Fish pedicures unlikely to cause HIV or HCV infection
The Daily Mail and the Sun are alarming their readers today with articles alleging that “fish foot spa pedicures could spread HIV and hepatitis C” and that there is a "fish foot spa virus bombshell". The story has been picked up other media outlets, including Fox News, the Times of India and the Daily Telegraph. However the stories mostly twist and distort the source they are based on, a set of recommendations from the Health Protection Agency (HPA) on the management of fish pedicures and fish spas. Indeed, the HPA titled their press release: “Fish pedicures unlikely to cause infection.”
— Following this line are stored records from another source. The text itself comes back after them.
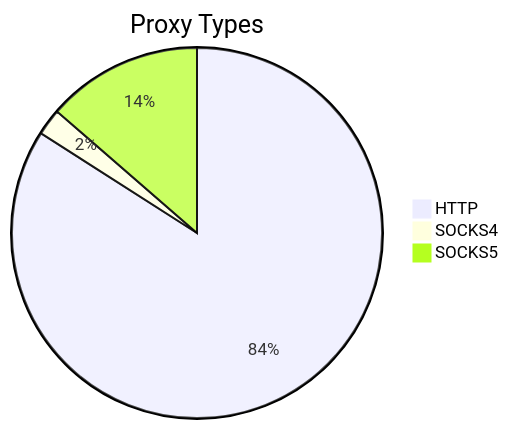
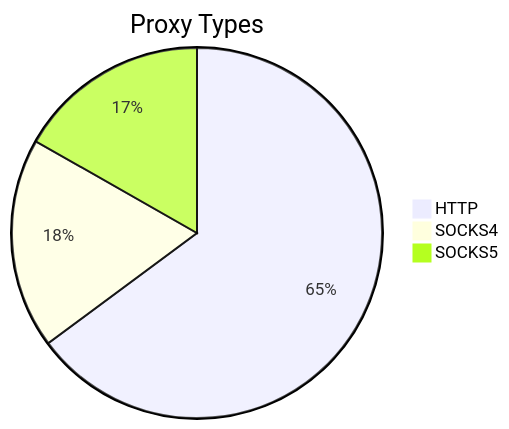
The first of 2 diagrams in README.md (stormsia/proxy-list), drawn with Mermaid before and after one commit. The commit also changed other lines of this file, not shown here.

````diff
--- a/README.md
+++ b/README.md
@@ -21,6 +21,6 @@
 ```mermaid
 pie title Proxy Types
-    "HTTP" : 253
-    "SOCKS4" : 7
-    "SOCKS5" : 41
+    "HTTP" : 321
+    "SOCKS4" : 91
+    "SOCKS5" : 83
 ```
````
There are no known cases of HIV infection due to the use of fish spas, or indeed from any other water-borne route.
An increasing number of salons and beauty therapists offer ‘fish pedicures’ in the UK. They involve immersing the feet in a tank of water containing Garra rufa fish (a small toothless species of freshwater carp) that nibble off dead and thickened skin. The use of Garra rufa fish is long established in Turkey, India and the Far East where it has a history as a treatment for a variety of skin conditions and, more recently, as a cosmetic treatment for the removal of dead and hardened skin from the feet.
While there is little evidence in scientific literature of the potential public health risk to users, some are concerned about the presence of bacteria in the fish tank water. Moreover, while the fish are only meant to nibble dead skin, some clients may occasionally bleed into the water, raising anxieties about the transmission of blood borne viruses.
There are restrictions on the practice in Germany and 18 states of the USA. Four Canadian provinces have banned the procedure on the grounds that fish used as ‘instruments’ for pedicures cannot be disinfected or sterilised between clients.
The HPA’s report examines the available evidence and scientific plausibility for the transmission of blood borne viruses from person to person, via the water in the fish tank. Hepatitis B and C survive outside the body for longer than HIV and the only suspected blood borne virus transmission cases via water relate to hepatitis B.
An infected client would need to bleed from an open cut, abrasion or wound into the water, and then another client would need to also have an open cut, abrasion or wound for the infected blood to enter his or her bloodstream. Importantly, the concentration of virus would be substantially reduced by the diluting effect of the water.
If virus contaminated a fish’s mouth, it would be unlikely to remain on the mouth and effect a transmission to the next client. Moreover a fish cannot itself be infected with the human immunodeficiency virus (and there is no “fish equivalent” of HIV).
Overall, the HPA describe the risk of blood borne virus infection as “extremely low”, although it cannot be completely excluded.
They do make a number of hygiene recommendations for operators of fish spas (e.g. refreshing the water supply). To reduce the risk of infections being passed on or picked up, clients who have broken skin, athlete’s foot, a verruca, psoriasis or eczema affecting the feet or lower legs should not have fish pedicures.
Similarly, they advise that people with HIV (and hepatitis B or C) should not have fish pedicures. However it is not clear what scientific evidence this recommendation is based on or whether it is a proportional response to this theoretical transmission risk.
Lisa Power of the Terrence Higgins Trust dismissed the media’s concern about the issue: "The reality is, in this country, too many people are contracting HIV because they aren't using condoms, not because they're going for fish pedicures."http://bit.ly/nTMj4Q